§ Problem to solve: Please filter the data down to the lines that include the word "flour" and copy them.
== Extracted data ==
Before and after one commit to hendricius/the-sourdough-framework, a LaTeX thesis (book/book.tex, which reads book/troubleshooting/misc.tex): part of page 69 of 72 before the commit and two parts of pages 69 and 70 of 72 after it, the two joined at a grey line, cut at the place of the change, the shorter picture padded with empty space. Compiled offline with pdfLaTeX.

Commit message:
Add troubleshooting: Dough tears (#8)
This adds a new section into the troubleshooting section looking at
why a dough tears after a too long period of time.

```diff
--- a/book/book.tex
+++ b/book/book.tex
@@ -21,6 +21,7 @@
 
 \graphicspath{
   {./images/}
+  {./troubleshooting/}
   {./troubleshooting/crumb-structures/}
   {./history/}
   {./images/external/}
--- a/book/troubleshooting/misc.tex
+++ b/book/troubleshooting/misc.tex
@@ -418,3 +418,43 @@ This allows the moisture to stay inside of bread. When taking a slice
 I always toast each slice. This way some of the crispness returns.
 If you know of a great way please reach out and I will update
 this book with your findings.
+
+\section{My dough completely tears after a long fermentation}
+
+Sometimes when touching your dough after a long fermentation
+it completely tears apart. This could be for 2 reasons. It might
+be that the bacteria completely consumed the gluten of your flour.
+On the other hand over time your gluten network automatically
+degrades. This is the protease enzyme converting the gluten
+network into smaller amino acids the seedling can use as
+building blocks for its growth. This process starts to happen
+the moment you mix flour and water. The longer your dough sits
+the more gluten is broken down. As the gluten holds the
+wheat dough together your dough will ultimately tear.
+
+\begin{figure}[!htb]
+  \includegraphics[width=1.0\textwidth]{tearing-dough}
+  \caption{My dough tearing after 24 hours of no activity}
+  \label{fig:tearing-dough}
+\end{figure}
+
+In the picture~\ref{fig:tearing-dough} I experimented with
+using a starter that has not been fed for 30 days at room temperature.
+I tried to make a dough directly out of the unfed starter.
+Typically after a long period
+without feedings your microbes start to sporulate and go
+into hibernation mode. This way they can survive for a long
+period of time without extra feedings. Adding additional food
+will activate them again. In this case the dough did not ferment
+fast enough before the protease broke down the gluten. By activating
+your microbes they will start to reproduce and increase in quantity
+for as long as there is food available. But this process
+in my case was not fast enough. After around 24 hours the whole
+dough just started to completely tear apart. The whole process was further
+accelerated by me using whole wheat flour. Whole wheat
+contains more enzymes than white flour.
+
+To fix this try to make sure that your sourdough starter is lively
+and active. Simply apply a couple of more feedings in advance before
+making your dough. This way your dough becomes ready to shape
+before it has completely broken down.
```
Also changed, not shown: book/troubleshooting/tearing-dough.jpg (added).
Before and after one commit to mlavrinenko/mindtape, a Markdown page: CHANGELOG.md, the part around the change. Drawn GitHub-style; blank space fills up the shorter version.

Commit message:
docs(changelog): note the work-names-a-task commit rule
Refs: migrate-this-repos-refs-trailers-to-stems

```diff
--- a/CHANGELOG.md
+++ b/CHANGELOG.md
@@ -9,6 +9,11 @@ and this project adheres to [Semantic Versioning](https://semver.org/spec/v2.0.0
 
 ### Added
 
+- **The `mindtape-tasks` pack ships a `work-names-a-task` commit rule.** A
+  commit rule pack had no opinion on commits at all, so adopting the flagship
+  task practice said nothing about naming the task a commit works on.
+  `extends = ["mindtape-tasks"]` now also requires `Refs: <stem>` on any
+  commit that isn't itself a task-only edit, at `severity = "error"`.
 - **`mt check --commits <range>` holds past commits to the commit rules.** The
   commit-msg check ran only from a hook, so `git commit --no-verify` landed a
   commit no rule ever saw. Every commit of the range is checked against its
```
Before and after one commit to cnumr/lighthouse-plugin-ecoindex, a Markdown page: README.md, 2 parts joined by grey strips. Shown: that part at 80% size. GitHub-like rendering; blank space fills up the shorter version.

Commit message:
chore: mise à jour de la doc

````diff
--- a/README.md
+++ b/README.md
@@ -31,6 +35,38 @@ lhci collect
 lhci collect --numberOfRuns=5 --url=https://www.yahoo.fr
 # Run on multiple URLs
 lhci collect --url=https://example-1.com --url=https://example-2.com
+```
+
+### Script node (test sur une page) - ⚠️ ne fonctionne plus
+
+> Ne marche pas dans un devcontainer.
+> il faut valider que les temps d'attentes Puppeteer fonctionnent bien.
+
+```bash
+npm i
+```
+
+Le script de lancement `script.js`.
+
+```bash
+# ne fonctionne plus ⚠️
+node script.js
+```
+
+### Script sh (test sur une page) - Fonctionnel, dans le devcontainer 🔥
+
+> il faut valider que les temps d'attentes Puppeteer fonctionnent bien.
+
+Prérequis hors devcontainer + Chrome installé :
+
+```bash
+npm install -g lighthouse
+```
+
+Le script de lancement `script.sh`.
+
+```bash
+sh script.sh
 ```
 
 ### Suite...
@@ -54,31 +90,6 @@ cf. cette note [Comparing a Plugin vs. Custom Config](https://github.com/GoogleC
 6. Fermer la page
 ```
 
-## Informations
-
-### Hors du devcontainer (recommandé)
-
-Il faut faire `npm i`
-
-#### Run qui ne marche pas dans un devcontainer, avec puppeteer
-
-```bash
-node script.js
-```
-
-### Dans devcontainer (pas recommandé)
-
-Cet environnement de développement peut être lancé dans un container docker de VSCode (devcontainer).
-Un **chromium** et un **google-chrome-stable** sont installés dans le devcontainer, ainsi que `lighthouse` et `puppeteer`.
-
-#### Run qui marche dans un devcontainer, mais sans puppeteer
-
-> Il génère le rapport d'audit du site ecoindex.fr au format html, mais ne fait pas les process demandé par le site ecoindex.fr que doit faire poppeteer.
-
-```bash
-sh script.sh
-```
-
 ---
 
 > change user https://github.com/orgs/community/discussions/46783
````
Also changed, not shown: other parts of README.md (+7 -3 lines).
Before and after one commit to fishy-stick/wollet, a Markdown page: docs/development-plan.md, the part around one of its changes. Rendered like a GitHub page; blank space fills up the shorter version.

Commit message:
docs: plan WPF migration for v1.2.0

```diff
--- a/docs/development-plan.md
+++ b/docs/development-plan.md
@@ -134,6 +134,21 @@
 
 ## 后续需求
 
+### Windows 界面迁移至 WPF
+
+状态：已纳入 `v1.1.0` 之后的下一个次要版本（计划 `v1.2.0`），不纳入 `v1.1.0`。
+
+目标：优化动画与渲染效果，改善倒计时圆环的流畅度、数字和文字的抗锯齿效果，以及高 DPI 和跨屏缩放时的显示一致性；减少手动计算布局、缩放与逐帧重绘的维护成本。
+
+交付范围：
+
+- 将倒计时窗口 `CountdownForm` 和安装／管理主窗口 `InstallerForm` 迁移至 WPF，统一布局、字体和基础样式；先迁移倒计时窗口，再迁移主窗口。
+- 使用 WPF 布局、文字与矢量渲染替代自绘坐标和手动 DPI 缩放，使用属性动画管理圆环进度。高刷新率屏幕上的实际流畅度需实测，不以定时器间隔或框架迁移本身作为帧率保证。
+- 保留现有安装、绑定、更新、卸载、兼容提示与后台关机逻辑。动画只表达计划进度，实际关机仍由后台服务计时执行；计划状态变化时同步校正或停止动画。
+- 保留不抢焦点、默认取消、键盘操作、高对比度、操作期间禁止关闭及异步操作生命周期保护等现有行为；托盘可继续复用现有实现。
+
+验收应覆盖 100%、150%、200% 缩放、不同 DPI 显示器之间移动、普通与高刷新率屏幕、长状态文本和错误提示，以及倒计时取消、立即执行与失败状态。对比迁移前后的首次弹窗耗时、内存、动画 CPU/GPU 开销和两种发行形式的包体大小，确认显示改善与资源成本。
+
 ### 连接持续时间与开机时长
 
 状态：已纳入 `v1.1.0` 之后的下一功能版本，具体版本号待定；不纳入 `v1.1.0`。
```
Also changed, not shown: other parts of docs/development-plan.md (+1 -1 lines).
===
§ Answer below:
+be that the bacteria completely consumed the gluten of your flour.
+the moment you mix flour and water. The longer your dough sits
+accelerated by me using whole wheat flour. Whole wheat
+contains more enzymes than white flour.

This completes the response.